Social Entrepreneurship and The Political: Theorizing Social Change in Critical Entrepreneurship Studies
An interest for the political dimension of social entrepreneurship has emerged, driven by the insight that research on social entrepreneurship tends to overemphasize the phenomenon’s managerial and entrepreneurial aspects (Barinaga, 2013). Cho (2006) illustrates that the social mission in social entrepreneurship is necessarily political, and explains how assumptions on the contrary derives from a perception of society as in a state of consensus. Because such assumptions often are made by people with power, who’s narratives dominates public discourses, this risks further marginalizing values and ideas of groups who already have a weak voice in society. He thus encourages us to engage in a dialogical approach to the phenomenon.
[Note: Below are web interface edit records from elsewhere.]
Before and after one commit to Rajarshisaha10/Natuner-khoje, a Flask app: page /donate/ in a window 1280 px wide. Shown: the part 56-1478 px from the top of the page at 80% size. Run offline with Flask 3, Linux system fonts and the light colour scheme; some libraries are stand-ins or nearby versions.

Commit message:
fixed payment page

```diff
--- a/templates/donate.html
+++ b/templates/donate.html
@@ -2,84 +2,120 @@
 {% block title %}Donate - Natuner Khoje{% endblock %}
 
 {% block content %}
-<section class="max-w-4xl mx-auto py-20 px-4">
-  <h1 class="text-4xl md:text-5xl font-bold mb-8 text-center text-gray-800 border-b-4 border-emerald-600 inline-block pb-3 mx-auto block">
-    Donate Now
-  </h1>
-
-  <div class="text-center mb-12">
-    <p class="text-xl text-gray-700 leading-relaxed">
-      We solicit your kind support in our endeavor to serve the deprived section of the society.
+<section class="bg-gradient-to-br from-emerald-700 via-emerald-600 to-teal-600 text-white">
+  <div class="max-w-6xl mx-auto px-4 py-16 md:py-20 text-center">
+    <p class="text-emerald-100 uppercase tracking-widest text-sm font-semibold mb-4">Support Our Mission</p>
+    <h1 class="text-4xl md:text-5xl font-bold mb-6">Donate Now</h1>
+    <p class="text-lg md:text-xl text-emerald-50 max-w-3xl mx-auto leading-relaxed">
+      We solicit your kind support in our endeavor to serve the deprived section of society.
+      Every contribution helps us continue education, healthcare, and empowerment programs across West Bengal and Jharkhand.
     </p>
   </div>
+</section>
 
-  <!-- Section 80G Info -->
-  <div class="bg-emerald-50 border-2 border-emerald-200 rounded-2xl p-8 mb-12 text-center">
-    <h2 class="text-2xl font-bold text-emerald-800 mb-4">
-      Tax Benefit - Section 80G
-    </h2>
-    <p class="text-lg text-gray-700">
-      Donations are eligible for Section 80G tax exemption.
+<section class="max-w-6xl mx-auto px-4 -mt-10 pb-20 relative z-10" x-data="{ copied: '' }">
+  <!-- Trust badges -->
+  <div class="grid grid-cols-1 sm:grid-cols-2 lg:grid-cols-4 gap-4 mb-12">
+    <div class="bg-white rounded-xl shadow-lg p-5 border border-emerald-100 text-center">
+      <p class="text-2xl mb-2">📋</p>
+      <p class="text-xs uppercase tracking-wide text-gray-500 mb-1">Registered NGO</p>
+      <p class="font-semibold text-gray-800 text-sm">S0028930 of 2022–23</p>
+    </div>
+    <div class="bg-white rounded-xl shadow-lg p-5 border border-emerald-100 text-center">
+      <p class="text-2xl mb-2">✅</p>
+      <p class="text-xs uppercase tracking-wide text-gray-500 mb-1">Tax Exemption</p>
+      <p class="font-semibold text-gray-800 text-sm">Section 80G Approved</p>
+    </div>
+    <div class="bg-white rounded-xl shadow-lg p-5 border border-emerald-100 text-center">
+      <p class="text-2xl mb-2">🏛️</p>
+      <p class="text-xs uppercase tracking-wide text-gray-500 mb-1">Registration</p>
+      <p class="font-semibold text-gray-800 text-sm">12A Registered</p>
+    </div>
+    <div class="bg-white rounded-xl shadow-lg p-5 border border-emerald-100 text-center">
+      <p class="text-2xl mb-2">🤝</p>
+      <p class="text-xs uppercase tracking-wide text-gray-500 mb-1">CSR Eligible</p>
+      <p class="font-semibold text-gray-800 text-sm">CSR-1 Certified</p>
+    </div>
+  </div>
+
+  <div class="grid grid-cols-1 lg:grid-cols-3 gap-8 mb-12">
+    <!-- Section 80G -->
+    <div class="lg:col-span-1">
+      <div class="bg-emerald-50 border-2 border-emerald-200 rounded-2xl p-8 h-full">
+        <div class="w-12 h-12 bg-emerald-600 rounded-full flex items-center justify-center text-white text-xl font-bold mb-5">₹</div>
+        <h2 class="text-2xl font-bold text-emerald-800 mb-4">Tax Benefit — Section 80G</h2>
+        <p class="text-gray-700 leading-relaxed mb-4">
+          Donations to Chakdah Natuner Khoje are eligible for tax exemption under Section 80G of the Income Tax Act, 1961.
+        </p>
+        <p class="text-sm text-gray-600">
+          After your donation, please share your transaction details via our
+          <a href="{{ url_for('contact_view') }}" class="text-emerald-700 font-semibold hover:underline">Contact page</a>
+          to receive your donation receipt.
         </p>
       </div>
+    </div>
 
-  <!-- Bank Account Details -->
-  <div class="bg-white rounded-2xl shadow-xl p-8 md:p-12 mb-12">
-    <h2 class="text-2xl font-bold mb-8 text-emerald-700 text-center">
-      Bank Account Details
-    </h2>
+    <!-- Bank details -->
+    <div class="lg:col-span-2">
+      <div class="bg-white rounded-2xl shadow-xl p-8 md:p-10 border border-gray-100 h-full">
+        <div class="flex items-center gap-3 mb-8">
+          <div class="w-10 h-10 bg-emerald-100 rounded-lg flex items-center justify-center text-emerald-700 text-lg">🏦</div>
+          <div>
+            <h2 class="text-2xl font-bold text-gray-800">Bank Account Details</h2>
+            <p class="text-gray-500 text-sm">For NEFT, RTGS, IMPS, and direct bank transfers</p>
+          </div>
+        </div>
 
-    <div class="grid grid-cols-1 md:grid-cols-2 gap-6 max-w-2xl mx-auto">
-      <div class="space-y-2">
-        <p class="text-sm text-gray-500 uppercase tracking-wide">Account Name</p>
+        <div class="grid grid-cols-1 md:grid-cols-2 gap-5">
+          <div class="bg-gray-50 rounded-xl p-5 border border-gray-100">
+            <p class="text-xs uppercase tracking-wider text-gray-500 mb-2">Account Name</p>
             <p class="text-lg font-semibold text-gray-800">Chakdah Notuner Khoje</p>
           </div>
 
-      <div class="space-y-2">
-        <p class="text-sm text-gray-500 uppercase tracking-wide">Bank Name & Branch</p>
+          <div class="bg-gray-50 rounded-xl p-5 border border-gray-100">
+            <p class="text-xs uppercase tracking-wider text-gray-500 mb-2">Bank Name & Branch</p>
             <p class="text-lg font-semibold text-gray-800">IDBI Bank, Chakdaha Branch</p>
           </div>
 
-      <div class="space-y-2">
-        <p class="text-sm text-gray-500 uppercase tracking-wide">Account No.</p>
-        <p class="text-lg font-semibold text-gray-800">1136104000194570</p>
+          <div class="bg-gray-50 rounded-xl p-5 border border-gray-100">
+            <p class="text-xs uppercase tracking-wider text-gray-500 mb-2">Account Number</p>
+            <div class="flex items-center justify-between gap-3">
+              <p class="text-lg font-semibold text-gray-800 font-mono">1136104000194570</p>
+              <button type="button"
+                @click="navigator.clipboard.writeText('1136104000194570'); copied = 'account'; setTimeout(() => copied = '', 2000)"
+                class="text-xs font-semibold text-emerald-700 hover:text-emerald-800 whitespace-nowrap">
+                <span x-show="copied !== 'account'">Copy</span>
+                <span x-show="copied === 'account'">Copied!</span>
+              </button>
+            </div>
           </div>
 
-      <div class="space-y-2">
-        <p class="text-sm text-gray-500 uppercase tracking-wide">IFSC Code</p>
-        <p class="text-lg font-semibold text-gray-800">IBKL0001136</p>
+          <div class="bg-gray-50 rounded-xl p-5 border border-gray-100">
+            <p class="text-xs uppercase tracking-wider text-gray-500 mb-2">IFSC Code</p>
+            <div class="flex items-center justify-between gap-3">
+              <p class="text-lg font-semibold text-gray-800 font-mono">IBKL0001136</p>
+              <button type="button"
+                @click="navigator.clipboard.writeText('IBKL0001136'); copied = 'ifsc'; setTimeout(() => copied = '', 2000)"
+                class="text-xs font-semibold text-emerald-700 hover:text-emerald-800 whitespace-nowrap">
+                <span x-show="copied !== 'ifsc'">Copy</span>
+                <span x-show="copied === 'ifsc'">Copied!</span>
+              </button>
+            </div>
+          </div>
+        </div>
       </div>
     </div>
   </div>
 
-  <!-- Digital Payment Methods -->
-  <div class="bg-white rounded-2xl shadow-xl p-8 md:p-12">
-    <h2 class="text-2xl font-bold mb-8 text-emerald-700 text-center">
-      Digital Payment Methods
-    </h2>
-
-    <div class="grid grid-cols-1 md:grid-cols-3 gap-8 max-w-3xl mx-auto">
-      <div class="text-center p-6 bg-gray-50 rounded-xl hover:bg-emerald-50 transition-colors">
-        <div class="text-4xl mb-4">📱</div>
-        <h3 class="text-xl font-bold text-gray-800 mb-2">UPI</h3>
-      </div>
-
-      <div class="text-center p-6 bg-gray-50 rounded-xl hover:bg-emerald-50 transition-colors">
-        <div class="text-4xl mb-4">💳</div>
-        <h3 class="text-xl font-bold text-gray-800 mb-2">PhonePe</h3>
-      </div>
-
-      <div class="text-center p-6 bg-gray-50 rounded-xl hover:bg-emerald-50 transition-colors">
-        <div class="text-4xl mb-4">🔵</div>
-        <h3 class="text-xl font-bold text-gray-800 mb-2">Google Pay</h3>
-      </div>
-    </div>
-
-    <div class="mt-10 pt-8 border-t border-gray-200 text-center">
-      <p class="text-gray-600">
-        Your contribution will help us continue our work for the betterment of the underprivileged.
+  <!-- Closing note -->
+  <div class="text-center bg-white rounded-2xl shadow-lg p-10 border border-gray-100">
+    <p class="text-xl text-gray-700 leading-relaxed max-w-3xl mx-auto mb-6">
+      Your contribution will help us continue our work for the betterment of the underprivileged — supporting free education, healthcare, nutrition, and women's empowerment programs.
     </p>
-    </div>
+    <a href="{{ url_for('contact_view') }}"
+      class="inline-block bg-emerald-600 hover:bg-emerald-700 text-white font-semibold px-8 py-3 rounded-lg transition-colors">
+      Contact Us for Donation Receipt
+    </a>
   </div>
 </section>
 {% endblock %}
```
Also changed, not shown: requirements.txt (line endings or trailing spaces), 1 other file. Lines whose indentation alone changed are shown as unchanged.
Barinaga (2013) shows that social entrepreneurship in practice can follow different rationalities even if they approach similar social problems, and Jarrodi et al. (2019) reveal that social entrepreneurs may even be motivated by radical ideas such as attacking and destroying existing systems. Farias et al. (2019) moves on to suggest that entreprenuership has been colonized by an enterprising discourse, and instead use Rancière to illustrate how entrepreneurship implies breaking norms and rules, which per definition makes it political.
At the same time, scholars studying our political institutions talk about the political arena being in a state of post-politics, caused by neoliberalism’s displacement of the political. In such a state, political struggles have been reduced to policy problems best dealt with by experts. A false sense of consensus is conveyed where free market economics, cosmopolitan liberalism, and representative democracy is seen unquestionable. The notion of post-politics may explain why research on social entrepreneurship lack insights in the political dimension of the phenomenon. Especially since critical entrepreneurship scholars have revealed dubious connections between neoliberalism and social entrepreneurship. These studies show that neoliberalist governmental strategies use social entrepreneurship to legitimize a withdrawal of governmental responsibility for social protection and citizens’ welfare. Instead, such responsibility is outsourced to individuals who are encouraged to engage in innovative problem solving through the market (Eikenberry, 2018; Fougére et al., 2017). It seems to me that, since social entrepreneurship has become a preferred policy strategy in a time where our political institutions appear to be in a post-political state, the calls to study the political dimension of social entrepreneurship may be related to the neoliberal displacement of the political. I thus pose the question: How is the concept of social entreprenuership affiliated with the notion of post-politics? In order to answer this question, I engage with Mouffe's (2005) work on post-politics and her definition of the political as antagonisms inherent to society generated by conflicting interests amongst groups that cannot be reconciled.
Although the displacement of the political occurs in neoliberal discourse, this does not necessarily mean that it follows through to the practice of social entrepreneurship, which is what empirical studies such as the one conducted by Jarrodi et al. (2019) shows. In fact, according to Mouffe, the political can never fully disappear. This is an argument that comes from Laclau & Mouffe's (1985) framework, which views the current social order as constructed by hegemony, with the implication that a social order can never be completely fixed. Counterhegemonic discourses are always present and ready to undermine the existing order. This means that a displacement of the political dimension in policy discourse on social entrepreneurship does not necessarily imply a displacement of it in the practice of social entrepreneurship. This begs the second question: How can we understand political antagonisms in the practice of social entrepreneurship?
Answering these questions may help us to distinguish between social entrepreneurship in policy discourse and social entrepreneurship in practice. It may enable us to understand the practice as permeated by struggles of discourses, allowing us to engage with incongruences and conflicting ideas in our empirical cases of social entrepreneurship while at the same time taking both hegemonic and counterhegemonic discourses seriously.
Cho, A. H. (2006). Politics, Values and Social Entrepreneurship: A Critical Appraisal. In Social Entrepreneurship (pp. 34–56). Palgrave McMillan.
Eikenberry, A. M. (2018). Social entrepreneurship and democracy. In Social Entrepreneurship: An Affirmative Critique. Edward Elgar Publishing.
Farias, C., Fernandez, P., Hjort, D., & Holt, R. (2019). Organizational entrepreneurship, politics and the political. Entrepreneurship & Regional Development, 31(7–8), 555–566.
Fougére, M., Segercrantz, B., & Seeck, H. (2017). A critical reading of the European Union’s social innovation policy discourse:(Re)legitimizing neoliberalism. Organization, 24(6), 819–843. https://doi.org/10.1177/1350508416685171
Jarrodi, H., Byrne, J., & Bureau, S. (2019). A political ideology lens on social entrepreneurship motivations. Entrepreneurship & Regional Development, 31(7–8), 583–604.
Laclau, E., & Mouffe, C. (1985). Hegemony & Socialist Strategy. Verso.
Mouffe, C. (2005). On the Political: Thinking in Action. Routledge.